From a statement from Toei Animation, there is confirmation that Akira Toriyama is indeed in charge of the "original work, script, and character designs." Clarifying what Toei's statement of "original work" means, Twitter user @Herms98 explains that "original work" is the "standard credit [Toriyama] gets on all Dragon Ball product, as the creator of Dragon Ball. The script and character designs he's doing for the movie are new, but 'original work' just means the old Dragon Ball manga."
If you're wondering what it means for Toriyama to be credited with the "original work", that's the standard credit he gets on all DB product, as the creator of DB. The script and character designs he's doing for the movie are new, but "original work" just means the old DB manga.— Todd Blankenship (@Herms98) December 16, 2017
Along with Toriyama working on the film, there have also been details shared over its possible story. The film will focus on the Saiyans, the "origins of Goku's power," and potentially the story of the very first Super Saiyan God.
Dragon Ball Super's "Universal Survival" arc is part of the recent simulcast agreement that sites like Crunchyroll and Funimation have scored. DragonBall Super airs on Crunchyroll Saturday evenings at 7:15 p.m. CST. Adult Swim airs the English dub during its Toonami block Saturday evenings at 9:30 p.m, and is now available to stream on FunimationNOW and Amazon Video.
If you want to catch up with the English dub, the first 39 episodes of Dragon Ball Super are now available to stream on FunimationNOW, Crunchyroll's VRV service, and available to purchase on Amazon Video. The 39 episodes span the full range of what has aired in the North America and covers the "Battle of Gods" arc, "Revival of F" arc, and the most recently ended "Universe 6" arc.
Funimation has previously announced the rest of the series will soon be available on the service as well.
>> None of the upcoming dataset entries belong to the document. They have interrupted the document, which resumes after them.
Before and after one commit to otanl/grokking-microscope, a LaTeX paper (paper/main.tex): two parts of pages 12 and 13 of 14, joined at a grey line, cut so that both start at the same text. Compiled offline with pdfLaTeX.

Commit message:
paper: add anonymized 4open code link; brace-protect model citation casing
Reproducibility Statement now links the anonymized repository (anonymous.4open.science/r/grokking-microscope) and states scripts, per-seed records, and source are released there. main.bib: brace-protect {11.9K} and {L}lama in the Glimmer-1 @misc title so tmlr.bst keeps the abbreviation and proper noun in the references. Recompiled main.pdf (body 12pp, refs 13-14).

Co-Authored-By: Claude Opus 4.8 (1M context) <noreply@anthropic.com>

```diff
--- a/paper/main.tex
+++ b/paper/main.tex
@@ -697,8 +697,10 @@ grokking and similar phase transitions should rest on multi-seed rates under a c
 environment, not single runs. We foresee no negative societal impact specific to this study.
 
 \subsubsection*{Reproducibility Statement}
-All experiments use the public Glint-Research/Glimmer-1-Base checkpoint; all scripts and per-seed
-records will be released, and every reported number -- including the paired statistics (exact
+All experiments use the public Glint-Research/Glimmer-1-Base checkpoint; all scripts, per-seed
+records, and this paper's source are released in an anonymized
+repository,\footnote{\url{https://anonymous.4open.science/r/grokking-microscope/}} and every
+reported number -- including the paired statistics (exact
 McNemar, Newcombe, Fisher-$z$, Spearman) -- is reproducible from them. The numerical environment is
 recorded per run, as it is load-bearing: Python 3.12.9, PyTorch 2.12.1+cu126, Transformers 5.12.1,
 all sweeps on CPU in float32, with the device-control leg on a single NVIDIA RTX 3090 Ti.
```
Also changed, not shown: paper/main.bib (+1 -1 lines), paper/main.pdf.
Releasing in 13 episode batches two weeks after the last episode airs on Cartoon Network, fans of Dragon Ball Super's English dub without a cable connection will soon have a way to experience the series.